(Structured diff data)
- Opening Delimiter -
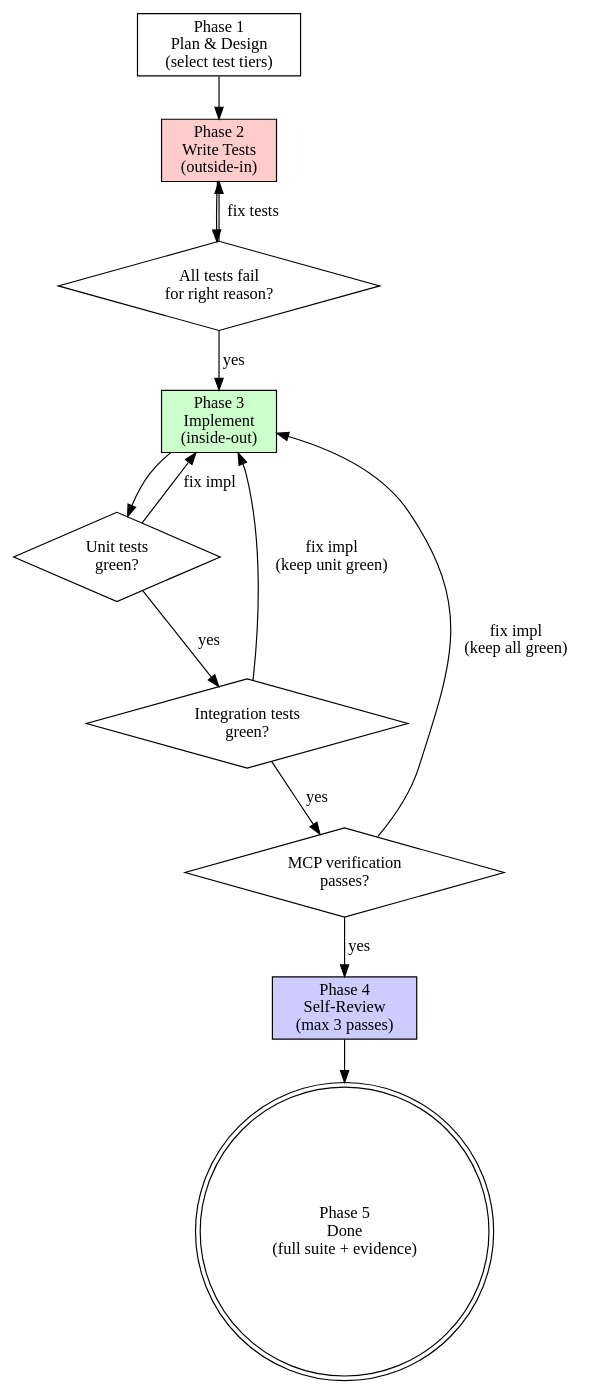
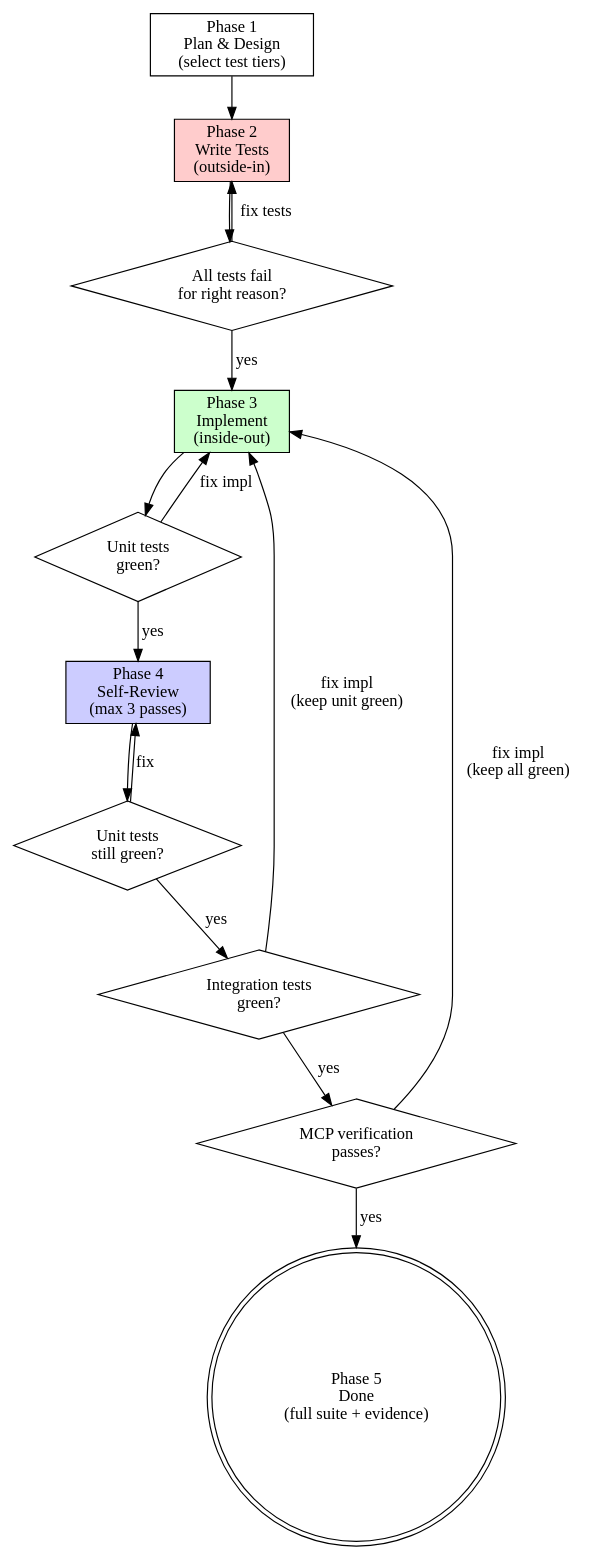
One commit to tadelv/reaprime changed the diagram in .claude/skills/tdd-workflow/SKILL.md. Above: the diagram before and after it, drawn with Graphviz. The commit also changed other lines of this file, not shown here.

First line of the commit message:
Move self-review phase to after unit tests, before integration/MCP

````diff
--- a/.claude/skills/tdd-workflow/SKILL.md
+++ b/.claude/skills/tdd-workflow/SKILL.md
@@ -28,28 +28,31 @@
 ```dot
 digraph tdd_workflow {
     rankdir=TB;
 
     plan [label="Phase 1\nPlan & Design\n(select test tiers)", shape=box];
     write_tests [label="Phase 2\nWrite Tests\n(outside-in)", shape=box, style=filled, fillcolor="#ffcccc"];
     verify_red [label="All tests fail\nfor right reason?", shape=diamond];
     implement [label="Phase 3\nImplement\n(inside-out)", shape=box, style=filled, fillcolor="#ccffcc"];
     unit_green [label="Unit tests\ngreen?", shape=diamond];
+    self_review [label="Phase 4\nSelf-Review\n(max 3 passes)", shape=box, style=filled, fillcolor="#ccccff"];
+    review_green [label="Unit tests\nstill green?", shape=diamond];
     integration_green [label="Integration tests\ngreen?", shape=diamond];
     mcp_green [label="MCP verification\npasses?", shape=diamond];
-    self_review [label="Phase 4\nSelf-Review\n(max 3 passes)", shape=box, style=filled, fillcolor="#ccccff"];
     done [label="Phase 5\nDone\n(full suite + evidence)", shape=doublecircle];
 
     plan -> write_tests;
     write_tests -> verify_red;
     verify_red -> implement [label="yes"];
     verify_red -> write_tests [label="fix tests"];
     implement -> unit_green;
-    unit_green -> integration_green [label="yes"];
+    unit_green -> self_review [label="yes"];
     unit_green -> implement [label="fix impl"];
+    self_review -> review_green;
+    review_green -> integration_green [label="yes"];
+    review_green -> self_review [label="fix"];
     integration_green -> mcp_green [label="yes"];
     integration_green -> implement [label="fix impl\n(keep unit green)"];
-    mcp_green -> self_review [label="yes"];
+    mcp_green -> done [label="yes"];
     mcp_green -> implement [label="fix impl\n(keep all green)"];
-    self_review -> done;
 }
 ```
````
- Closing Delimiter -
- Opening Delimiter -
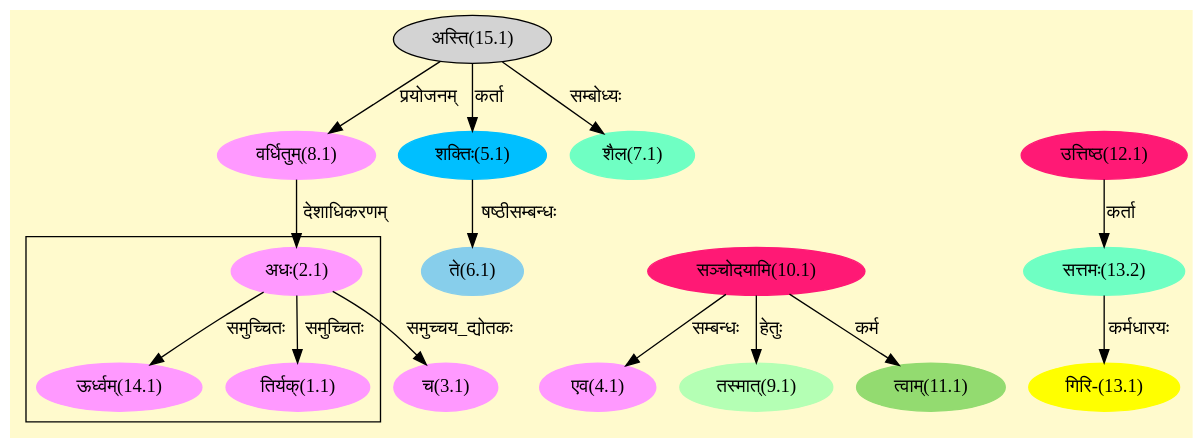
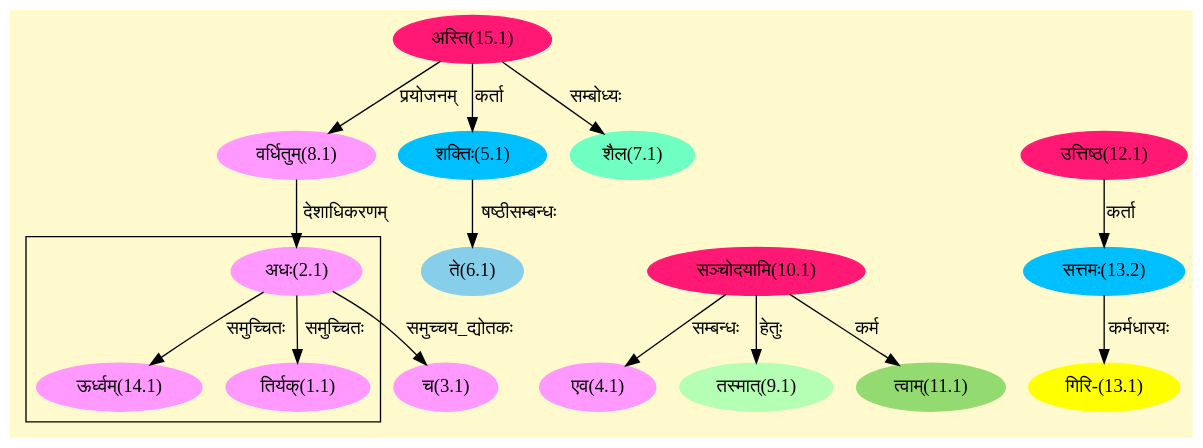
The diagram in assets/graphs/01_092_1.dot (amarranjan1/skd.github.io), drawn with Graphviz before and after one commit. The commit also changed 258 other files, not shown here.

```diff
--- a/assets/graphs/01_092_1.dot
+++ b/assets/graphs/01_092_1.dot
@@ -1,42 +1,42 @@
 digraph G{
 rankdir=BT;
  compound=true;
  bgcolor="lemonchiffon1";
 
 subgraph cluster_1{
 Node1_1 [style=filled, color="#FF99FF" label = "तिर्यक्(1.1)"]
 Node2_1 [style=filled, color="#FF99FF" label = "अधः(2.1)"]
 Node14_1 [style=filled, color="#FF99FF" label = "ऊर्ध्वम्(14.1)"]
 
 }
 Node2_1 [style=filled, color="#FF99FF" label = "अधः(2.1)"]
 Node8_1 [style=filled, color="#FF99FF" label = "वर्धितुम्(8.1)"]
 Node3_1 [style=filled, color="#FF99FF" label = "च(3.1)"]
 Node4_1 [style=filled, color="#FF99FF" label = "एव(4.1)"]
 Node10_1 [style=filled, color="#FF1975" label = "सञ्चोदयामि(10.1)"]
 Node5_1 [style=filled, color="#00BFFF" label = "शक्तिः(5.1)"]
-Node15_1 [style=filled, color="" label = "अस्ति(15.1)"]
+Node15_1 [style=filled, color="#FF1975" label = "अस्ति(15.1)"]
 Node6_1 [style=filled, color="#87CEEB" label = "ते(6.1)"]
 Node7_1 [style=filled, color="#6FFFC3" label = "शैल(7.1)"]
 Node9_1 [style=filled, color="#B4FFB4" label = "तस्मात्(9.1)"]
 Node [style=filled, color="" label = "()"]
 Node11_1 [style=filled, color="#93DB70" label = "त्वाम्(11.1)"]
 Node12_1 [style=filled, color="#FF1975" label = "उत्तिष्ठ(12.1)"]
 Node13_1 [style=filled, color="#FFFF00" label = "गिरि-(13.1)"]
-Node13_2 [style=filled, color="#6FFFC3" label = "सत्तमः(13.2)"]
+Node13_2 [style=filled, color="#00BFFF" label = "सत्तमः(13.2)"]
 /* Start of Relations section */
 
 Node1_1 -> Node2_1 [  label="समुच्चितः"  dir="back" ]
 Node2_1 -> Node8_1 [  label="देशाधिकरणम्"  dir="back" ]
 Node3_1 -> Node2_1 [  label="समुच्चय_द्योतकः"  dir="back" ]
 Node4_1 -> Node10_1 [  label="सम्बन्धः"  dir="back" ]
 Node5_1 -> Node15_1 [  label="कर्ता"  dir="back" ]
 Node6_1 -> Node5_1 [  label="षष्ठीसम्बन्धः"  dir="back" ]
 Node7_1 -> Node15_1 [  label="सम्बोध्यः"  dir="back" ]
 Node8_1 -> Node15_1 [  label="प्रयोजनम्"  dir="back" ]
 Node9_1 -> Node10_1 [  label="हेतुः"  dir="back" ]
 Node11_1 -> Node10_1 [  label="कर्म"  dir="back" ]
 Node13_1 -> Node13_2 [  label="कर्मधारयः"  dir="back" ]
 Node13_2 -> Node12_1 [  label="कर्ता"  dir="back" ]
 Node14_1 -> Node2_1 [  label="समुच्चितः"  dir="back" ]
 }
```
- Closing Delimiter -
- Opening Delimiter -
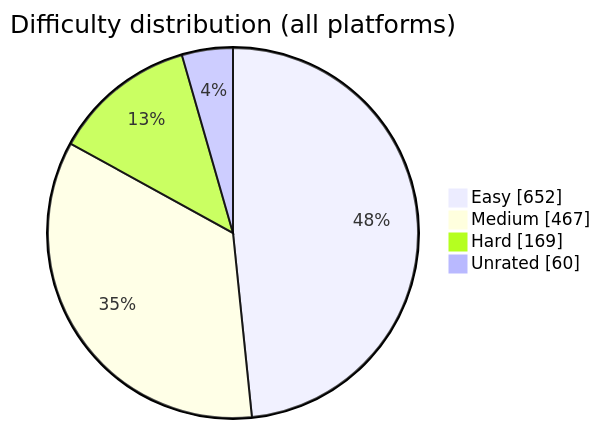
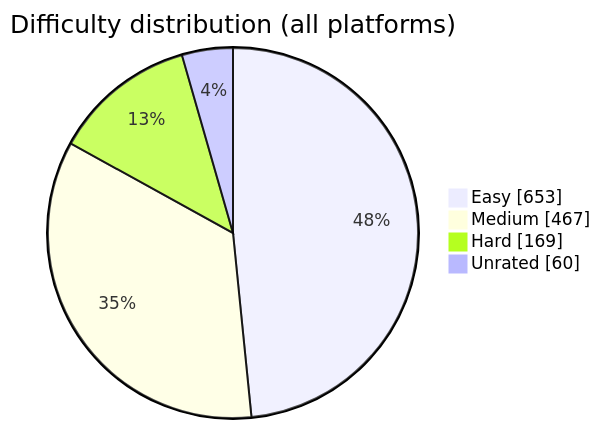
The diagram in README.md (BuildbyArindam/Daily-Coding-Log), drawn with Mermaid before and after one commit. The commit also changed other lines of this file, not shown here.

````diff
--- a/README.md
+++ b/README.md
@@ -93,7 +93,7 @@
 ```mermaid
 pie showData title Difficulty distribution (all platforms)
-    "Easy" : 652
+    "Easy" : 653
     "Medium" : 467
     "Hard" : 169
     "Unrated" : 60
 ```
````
- Closing Delimiter -
__Task objective__
Your answer should consist solely of the lines above from the line with "One commit to" to the line with "First line of", both included, reproduced exactly.

__Solved exercise__
One commit to tadelv/reaprime changed the diagram in .claude/skills/tdd-workflow/SKILL.md. Above: the diagram before and after it, drawn with Graphviz. The commit also changed other lines of this file, not shown here.

First line of the commit message:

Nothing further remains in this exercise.